The “Fed can fix everything” premium has left the market.
The S&P 500 has been falling even more while I compose this this short post. It went from down over 2.2% to off 2.9% of this writing and the Dow went from down 2.1%. to down 2.6%, Ten-year Treasury yields dropped to below 2%. They recovered briefly to 2.05% but are now 1.99%. Oil fell sharply overnight.
Blooomberg has a raft of “panic is on” headlines on its site:
And Ebola fears are adding to traders’ rattled nerves.
One overview from the Financial Times:
One catalyst for the latest burst of risk aversion came from a batch of weak US data releases, which fuelled worries that the US economy might not be immune to a growth slowdown elsewhere.
“Global uncertainty is ravaging markets,” said Camilla Sutton, chief FX strategist at Scotiabank. “The weight of a deceleration in the global growth outlook, complicated by geopolitics and the threat of Ebola – and combined with strong oil supplies – is driving a wave of risk aversion in markets.”
The 10-year US government bond yield at one stage was down 34 basis points at 1.87 per cent – the biggest single-session fall since March 2009. By mid-morning in New York, it was back to 2.05 per cent, down 16bp on the day…
European stock markets suffered even greater losses. The FTSE Eurofirst 300 ended 3.2 per cent weaker at its lowest point since December while Greek stocks fell 6.3 per cent as 10-year borrowing costs in Athens – already above 7 per cent – soared by the most in 15 months amid growing concerns about the political situation in the country.
The turbulence in equity and bond markets followed the release of data showing that US retail sales fell 0.3 per cent in September. A sharp fall in the New York Fed’s manufacturing index this month added to the gloomy mood.
US producer prices eased 0.1 per cent last month, their first decline in a year.
Bloomberg on the race into Treasuries:

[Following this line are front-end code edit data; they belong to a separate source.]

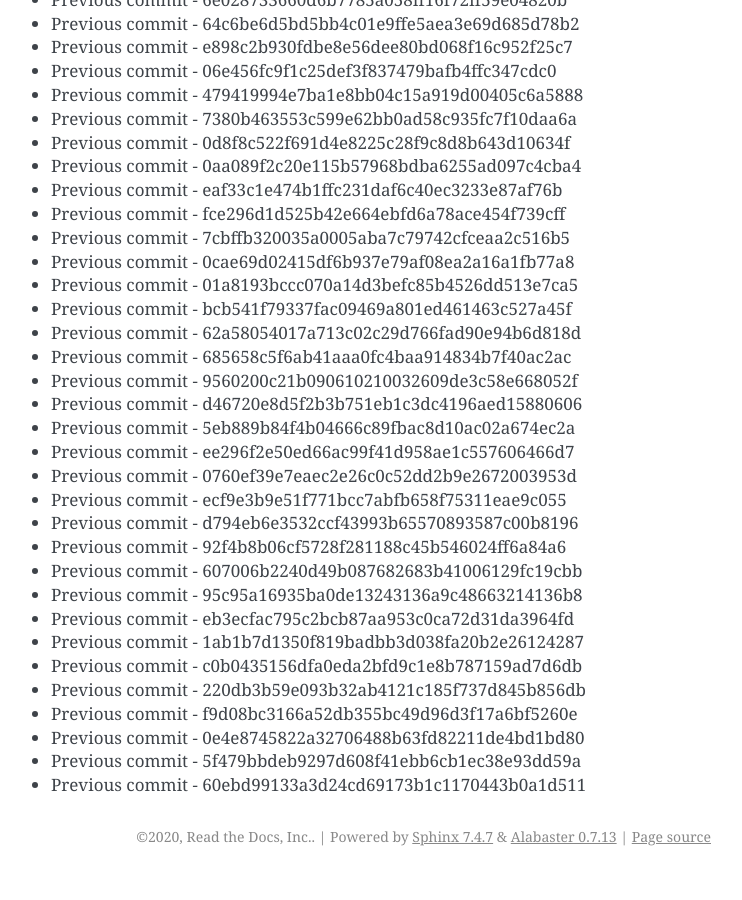
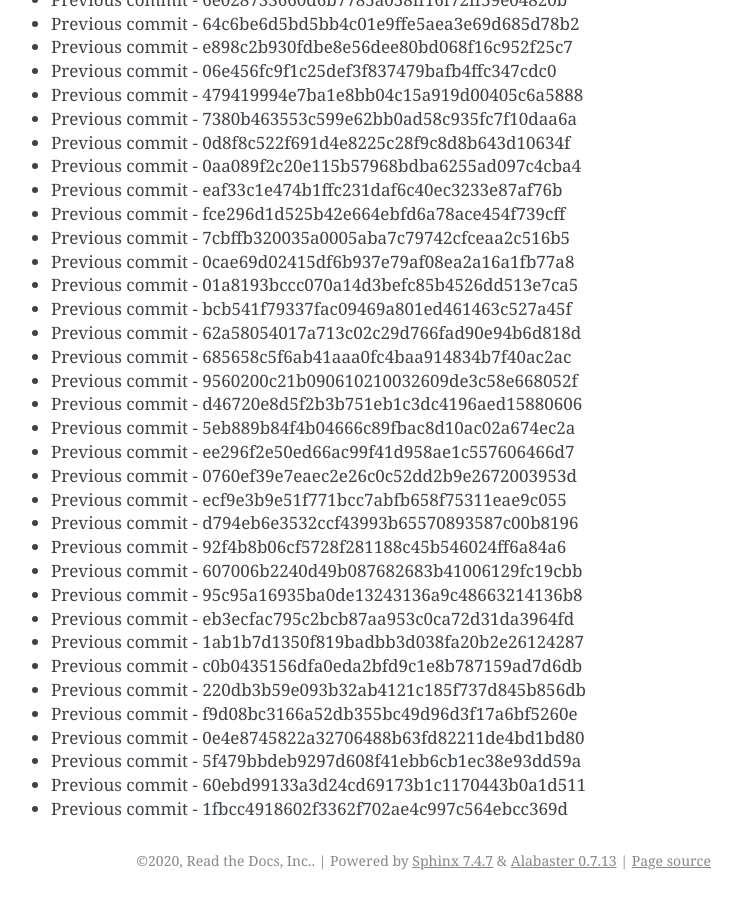
Before and after one commit to readthedocs/rtd-git-stresstest, a Sphinx documentation site: the page built from docs/updates.rst, in a window 1280 px wide and 900 px high, scrolled down 14910 px. Shown: the whole window, without its empty margins (399-1141 px from the left). Built offline with Sphinx 7.4.7, drawn with Linux system fonts in a browser that asks for light colours; before the commit the page ends 15786 px from its top, so only the background shows below that.

Commit message:
Generating commit from previous: 1fbcc4918602f3362f702ae4c997c564ebcc369d

```diff
--- a/docs/updates.rst
+++ b/docs/updates.rst
@@ -658,3 +658,4 @@ It can be tested for any performance characteristics.
 * Previous commit - 0e4e8745822a32706488b63fd82211de4bd1bd80
 * Previous commit - 5f479bbdeb9297d608f41ebb6cb1ec38e93dd59a
 * Previous commit - 60ebd99133a3d24cd69173b1c1170443b0a1d511
+* Previous commit - 1fbcc4918602f3362f702ae4c997c564ebcc369d
```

Trading volume in U.S. Treasuries is approaching the highest on record as investors drop wagers that the Federal Reserve will raise interest rates.
About $623 billion in U.S. government debt changed hands by 12 p.m. New York time, according to ICAP Plc, the world’s largest interdealer broker. That’s just below the record $662.2 billion traded on May 22, 2013, when former Fed Chairman Ben S. Bernanke mentioned the possibility of slowing bond purchases.
We’ve been pointing out for some time that conditions in the labor market are too weak to sustain any real recovery. The robust parts of the country have been riding on QE in various forms: energy development, financial services, and frothiness in Silicon Valley. But policymakers live in the Versailles that DC has become, and too many journalists are based in New York City, which is holding up nicely, and don’t get out to the rest of the country to see the distress beneath the veneer of normalcy.
The shale bubble is popping now. And as Ed Harrison pointed out by e-mail:
As oil declines though, qe won’t help because risk premiums will stay elevated irrespective of where safe assets are trading. It is a perfect storm waiting to build because there are fewer safe assets and that will exacerbate the move.
There are a lot of places to look for where the credit bubble is about to detonate. And this could be the subprime ground zero that infects other bubblicious areas: think student loans, leveraged loans, other high yield. The Fed has simply caused a massive misallocation of capital. And eventually this will be found out in a big way.
Agreed. And given how central banks succeeded in their effort to divorce asset pricing from fundamentals, the groping for a new level while reality sets in may take some time. And an additional impact is use of algos and HFT. HFT drains liquidity in roiled markets. What looked benign on the way up is going to add fuel to the fire at times like this.
Update 1:45 PM: The latest from the Journal:
Selling accelerated in U.S. stocks on Wednesday as investors flocked to safe-haven government bonds.
U.S. stocks fell sharply Wednesday, as European markets also posted steep declines.
Stocks plunged to the day’s lows in early afternoon trading, with the Dow Jones Industrial Average falling 402 points, or 2.5%, to 15906. The blue-chip benchmark was on course to fall for the fifth day in a row, a drop that brought the index’s year-to-date decline to 4%.
The S&P 500 dropped 51 points, or 2.7%, to 1827, a decline that turned the index’s year-to-date return negative. The Nasdaq Composite Index fell 95 points, or 2.3%, to 4130, similarly erasing gains for the year.
Declines were broad and deep, with all 10 of the S&P 500’s sectors tumbling more than 1%.
“There’s a lot of pain out there,” said Dave Lutz, head of exchange-traded fund trading at JonesTrading Institutional Services.
The selloff marked a continuation of recent tumultuous trading sparked by fears of a global economic slowdown, dangerously low inflation in Europe and ripples from a steep drop in oil prices. Feeding the gloom Wednesday was a weaker-than-expected report on U.S. consumer spending. Traders said swings across financial markets appeared to be magnified by investors—particularly hedge funds—scrambling to exit money-losing investments.